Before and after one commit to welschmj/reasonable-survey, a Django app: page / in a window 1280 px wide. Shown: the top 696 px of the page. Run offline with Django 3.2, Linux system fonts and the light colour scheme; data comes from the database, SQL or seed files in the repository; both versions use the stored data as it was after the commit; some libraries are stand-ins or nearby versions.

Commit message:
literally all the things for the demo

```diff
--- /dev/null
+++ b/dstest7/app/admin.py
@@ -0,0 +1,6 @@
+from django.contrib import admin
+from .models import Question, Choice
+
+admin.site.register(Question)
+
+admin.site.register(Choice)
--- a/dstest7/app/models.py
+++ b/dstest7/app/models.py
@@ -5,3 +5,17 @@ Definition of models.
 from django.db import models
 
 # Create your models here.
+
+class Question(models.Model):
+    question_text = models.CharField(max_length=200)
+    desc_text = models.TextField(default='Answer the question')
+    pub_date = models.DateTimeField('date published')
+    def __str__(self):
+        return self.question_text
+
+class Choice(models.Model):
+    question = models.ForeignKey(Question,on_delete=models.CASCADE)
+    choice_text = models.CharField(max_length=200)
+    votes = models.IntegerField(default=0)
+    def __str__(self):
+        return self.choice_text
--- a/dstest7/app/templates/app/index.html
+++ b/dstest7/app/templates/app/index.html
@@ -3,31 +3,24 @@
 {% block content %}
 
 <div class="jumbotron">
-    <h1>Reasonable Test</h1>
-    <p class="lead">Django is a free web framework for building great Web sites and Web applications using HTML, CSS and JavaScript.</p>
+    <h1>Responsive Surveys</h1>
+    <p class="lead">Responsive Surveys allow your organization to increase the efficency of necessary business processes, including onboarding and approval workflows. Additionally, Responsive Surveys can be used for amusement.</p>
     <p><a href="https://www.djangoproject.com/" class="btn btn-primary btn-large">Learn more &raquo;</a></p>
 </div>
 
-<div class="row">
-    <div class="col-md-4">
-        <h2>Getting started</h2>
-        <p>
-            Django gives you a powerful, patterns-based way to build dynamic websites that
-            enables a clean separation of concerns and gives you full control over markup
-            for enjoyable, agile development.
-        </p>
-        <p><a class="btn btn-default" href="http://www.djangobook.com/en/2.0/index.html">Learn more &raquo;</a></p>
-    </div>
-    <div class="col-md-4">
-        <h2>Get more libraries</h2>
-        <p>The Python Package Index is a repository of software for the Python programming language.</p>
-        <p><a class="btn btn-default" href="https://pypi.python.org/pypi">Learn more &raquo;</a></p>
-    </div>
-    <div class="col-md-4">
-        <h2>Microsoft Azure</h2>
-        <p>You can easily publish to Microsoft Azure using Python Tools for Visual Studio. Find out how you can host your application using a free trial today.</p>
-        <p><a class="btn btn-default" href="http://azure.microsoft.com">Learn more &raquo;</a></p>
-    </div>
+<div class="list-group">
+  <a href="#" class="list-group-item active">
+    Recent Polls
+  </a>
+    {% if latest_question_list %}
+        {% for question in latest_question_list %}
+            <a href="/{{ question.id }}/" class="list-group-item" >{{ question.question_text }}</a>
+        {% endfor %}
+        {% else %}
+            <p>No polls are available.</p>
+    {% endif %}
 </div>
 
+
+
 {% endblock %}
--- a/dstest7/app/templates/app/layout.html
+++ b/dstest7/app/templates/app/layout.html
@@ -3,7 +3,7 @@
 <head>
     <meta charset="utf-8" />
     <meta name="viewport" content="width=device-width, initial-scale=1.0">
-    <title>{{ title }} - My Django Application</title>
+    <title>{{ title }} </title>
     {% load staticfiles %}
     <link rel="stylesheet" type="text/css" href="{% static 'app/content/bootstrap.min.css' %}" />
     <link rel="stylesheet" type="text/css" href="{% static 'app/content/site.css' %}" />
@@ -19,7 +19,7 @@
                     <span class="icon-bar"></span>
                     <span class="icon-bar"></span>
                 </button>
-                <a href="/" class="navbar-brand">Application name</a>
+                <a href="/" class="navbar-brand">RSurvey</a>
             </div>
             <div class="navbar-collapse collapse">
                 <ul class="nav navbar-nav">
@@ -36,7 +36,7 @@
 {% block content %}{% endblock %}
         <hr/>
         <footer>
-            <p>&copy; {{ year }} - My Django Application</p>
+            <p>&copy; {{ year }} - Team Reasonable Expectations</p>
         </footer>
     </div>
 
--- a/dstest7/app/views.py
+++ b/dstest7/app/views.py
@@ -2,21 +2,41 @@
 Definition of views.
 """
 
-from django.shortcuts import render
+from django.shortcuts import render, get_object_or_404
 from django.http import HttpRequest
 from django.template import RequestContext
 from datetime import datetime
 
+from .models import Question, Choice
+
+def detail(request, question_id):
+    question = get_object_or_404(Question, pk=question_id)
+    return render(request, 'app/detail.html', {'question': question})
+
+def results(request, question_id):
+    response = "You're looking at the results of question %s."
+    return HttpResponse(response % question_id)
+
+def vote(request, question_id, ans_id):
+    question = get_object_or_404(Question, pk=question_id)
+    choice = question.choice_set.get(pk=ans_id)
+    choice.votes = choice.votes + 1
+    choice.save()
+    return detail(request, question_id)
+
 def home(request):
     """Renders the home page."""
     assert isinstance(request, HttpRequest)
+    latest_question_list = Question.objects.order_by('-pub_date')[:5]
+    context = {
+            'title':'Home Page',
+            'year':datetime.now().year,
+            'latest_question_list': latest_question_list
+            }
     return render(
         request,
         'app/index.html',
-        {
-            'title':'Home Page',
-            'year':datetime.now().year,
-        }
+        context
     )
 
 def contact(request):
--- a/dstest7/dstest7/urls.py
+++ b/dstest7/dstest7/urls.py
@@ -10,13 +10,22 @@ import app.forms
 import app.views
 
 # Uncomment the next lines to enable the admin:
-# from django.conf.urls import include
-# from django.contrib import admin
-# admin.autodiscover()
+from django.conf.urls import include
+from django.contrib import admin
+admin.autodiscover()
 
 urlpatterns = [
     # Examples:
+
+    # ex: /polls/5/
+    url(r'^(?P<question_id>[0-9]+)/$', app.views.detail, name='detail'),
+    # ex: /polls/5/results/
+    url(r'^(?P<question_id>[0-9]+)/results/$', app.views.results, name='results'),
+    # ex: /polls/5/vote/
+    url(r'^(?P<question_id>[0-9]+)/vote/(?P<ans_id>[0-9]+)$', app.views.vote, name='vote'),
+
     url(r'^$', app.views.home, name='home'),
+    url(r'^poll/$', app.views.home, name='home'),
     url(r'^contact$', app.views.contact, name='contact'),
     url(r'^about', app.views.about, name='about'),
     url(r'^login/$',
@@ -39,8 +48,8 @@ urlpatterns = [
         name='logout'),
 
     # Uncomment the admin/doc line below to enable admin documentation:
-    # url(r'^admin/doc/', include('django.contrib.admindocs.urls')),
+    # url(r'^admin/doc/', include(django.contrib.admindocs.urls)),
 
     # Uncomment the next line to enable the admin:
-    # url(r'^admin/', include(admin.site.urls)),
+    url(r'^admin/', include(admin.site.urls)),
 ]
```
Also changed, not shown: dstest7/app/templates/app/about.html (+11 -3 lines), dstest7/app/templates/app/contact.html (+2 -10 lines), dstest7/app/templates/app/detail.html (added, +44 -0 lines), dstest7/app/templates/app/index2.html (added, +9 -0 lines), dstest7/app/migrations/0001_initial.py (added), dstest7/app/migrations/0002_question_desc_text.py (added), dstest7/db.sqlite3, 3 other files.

ASSIGNMENT: Please retype every entry above exactly as it stands.

WRITTEN RESPONSE:
Before and after one commit to welschmj/reasonable-survey, a Django app: page / in a window 1280 px wide. Shown: the top 696 px of the page. Run offline with Django 3.2, Linux system fonts and the light colour scheme; data comes from the database, SQL or seed files in the repository; both versions use the stored data as it was after the commit; some libraries are stand-ins or nearby versions.

Commit message:
literally all the things for the demo

```diff
--- /dev/null
+++ b/dstest7/app/admin.py
@@ -0,0 +1,6 @@
+from django.contrib import admin
+from .models import Question, Choice
+
+admin.site.register(Question)
+
+admin.site.register(Choice)
--- a/dstest7/app/models.py
+++ b/dstest7/app/models.py
@@ -5,3 +5,17 @@ Definition of models.
 from django.db import models
 
 # Create your models here.
+
+class Question(models.Model):
+    question_text = models.CharField(max_length=200)
+    desc_text = models.TextField(default='Answer the question')
+    pub_date = models.DateTimeField('date published')
+    def __str__(self):
+        return self.question_text
+
+class Choice(models.Model):
+    question = models.ForeignKey(Question,on_delete=models.CASCADE)
+    choice_text = models.CharField(max_length=200)
+    votes = models.IntegerField(default=0)
+    def __str__(self):
+        return self.choice_text
--- a/dstest7/app/templates/app/index.html
+++ b/dstest7/app/templates/app/index.html
@@ -3,31 +3,24 @@
 {% block content %}
 
 <div class="jumbotron">
-    <h1>Reasonable Test</h1>
-    <p class="lead">Django is a free web framework for building great Web sites and Web applications using HTML, CSS and JavaScript.</p>
+    <h1>Responsive Surveys</h1>
+    <p class="lead">Responsive Surveys allow your organization to increase the efficency of necessary business processes, including onboarding and approval workflows. Additionally, Responsive Surveys can be used for amusement.</p>
     <p><a href="https://www.djangoproject.com/" class="btn btn-primary btn-large">Learn more &raquo;</a></p>
 </div>
 
-<div class="row">
-    <div class="col-md-4">
-        <h2>Getting started</h2>
-        <p>
-            Django gives you a powerful, patterns-based way to build dynamic websites that
-            enables a clean separation of concerns and gives you full control over markup
-            for enjoyable, agile development.
-        </p>
-        <p><a class="btn btn-default" href="http://www.djangobook.com/en/2.0/index.html">Learn more &raquo;</a></p>
-    </div>
-    <div class="col-md-4">
-        <h2>Get more libraries</h2>
-        <p>The Python Package Index is a repository of software for the Python programming language.</p>
-        <p><a class="btn btn-default" href="https://pypi.python.org/pypi">Learn more &raquo;</a></p>
-    </div>
-    <div class="col-md-4">
-        <h2>Microsoft Azure</h2>
-        <p>You can easily publish to Microsoft Azure using Python Tools for Visual Studio. Find out how you can host your application using a free trial today.</p>
-        <p><a class="btn btn-default" href="http://azure.microsoft.com">Learn more &raquo;</a></p>
-    </div>
+<div class="list-group">
+  <a href="#" class="list-group-item active">
+    Recent Polls
+  </a>
+    {% if latest_question_list %}
+        {% for question in latest_question_list %}
+            <a href="/{{ question.id }}/" class="list-group-item" >{{ question.question_text }}</a>
+        {% endfor %}
+        {% else %}
+            <p>No polls are available.</p>
+    {% endif %}
 </div>
 
+
+
 {% endblock %}
--- a/dstest7/app/templates/app/layout.html
+++ b/dstest7/app/templates/app/layout.html
@@ -3,7 +3,7 @@
 <head>
     <meta charset="utf-8" />
     <meta name="viewport" content="width=device-width, initial-scale=1.0">
-    <title>{{ title }} - My Django Application</title>
+    <title>{{ title }} </title>
     {% load staticfiles %}
     <link rel="stylesheet" type="text/css" href="{% static 'app/content/bootstrap.min.css' %}" />
     <link rel="stylesheet" type="text/css" href="{% static 'app/content/site.css' %}" />
@@ -19,7 +19,7 @@
                     <span class="icon-bar"></span>
                     <span class="icon-bar"></span>
                 </button>
-                <a href="/" class="navbar-brand">Application name</a>
+                <a href="/" class="navbar-brand">RSurvey</a>
             </div>
             <div class="navbar-collapse collapse">
                 <ul class="nav navbar-nav">
@@ -36,7 +36,7 @@
 {% block content %}{% endblock %}
         <hr/>
         <footer>
-            <p>&copy; {{ year }} - My Django Application</p>
+            <p>&copy; {{ year }} - Team Reasonable Expectations</p>
         </footer>
     </div>
 
--- a/dstest7/app/views.py
+++ b/dstest7/app/views.py
@@ -2,21 +2,41 @@
 Definition of views.
 """
 
-from django.shortcuts import render
+from django.shortcuts import render, get_object_or_404
 from django.http import HttpRequest
 from django.template import RequestContext
 from datetime import datetime
 
+from .models import Question, Choice
+
+def detail(request, question_id):
+    question = get_object_or_404(Question, pk=question_id)
+    return render(request, 'app/detail.html', {'question': question})
+
+def results(request, question_id):
+    response = "You're looking at the results of question %s."
+    return HttpResponse(response % question_id)
+
+def vote(request, question_id, ans_id):
+    question = get_object_or_404(Question, pk=question_id)
+    choice = question.choice_set.get(pk=ans_id)
+    choice.votes = choice.votes + 1
+    choice.save()
+    return detail(request, question_id)
+
 def home(request):
     """Renders the home page."""
     assert isinstance(request, HttpRequest)
+    latest_question_list = Question.objects.order_by('-pub_date')[:5]
+    context = {
+            'title':'Home Page',
+            'year':datetime.now().year,
+            'latest_question_list': latest_question_list
+            }
     return render(
         request,
         'app/index.html',
-        {
-            'title':'Home Page',
-            'year':datetime.now().year,
-        }
+        context
     )
 
 def contact(request):
--- a/dstest7/dstest7/urls.py
+++ b/dstest7/dstest7/urls.py
@@ -10,13 +10,22 @@ import app.forms
 import app.views
 
 # Uncomment the next lines to enable the admin:
-# from django.conf.urls import include
-# from django.contrib import admin
-# admin.autodiscover()
+from django.conf.urls import include
+from django.contrib import admin
+admin.autodiscover()
 
 urlpatterns = [
     # Examples:
+
+    # ex: /polls/5/
+    url(r'^(?P<question_id>[0-9]+)/$', app.views.detail, name='detail'),
+    # ex: /polls/5/results/
+    url(r'^(?P<question_id>[0-9]+)/results/$', app.views.results, name='results'),
+    # ex: /polls/5/vote/
+    url(r'^(?P<question_id>[0-9]+)/vote/(?P<ans_id>[0-9]+)$', app.views.vote, name='vote'),
+
     url(r'^$', app.views.home, name='home'),
+    url(r'^poll/$', app.views.home, name='home'),
     url(r'^contact$', app.views.contact, name='contact'),
     url(r'^about', app.views.about, name='about'),
     url(r'^login/$',
@@ -39,8 +48,8 @@ urlpatterns = [
         name='logout'),
 
     # Uncomment the admin/doc line below to enable admin documentation:
-    # url(r'^admin/doc/', include('django.contrib.admindocs.urls')),
+    # url(r'^admin/doc/', include(django.contrib.admindocs.urls)),
 
     # Uncomment the next line to enable the admin:
-    # url(r'^admin/', include(admin.site.urls)),
+    url(r'^admin/', include(admin.site.urls)),
 ]
```
Also changed, not shown: dstest7/app/templates/app/about.html (+11 -3 lines), dstest7/app/templates/app/contact.html (+2 -10 lines), dstest7/app/templates/app/detail.html (added, +44 -0 lines), dstest7/app/templates/app/index2.html (added, +9 -0 lines), dstest7/app/migrations/0001_initial.py (added), dstest7/app/migrations/0002_question_desc_text.py (added), dstest7/db.sqlite3, 3 other files.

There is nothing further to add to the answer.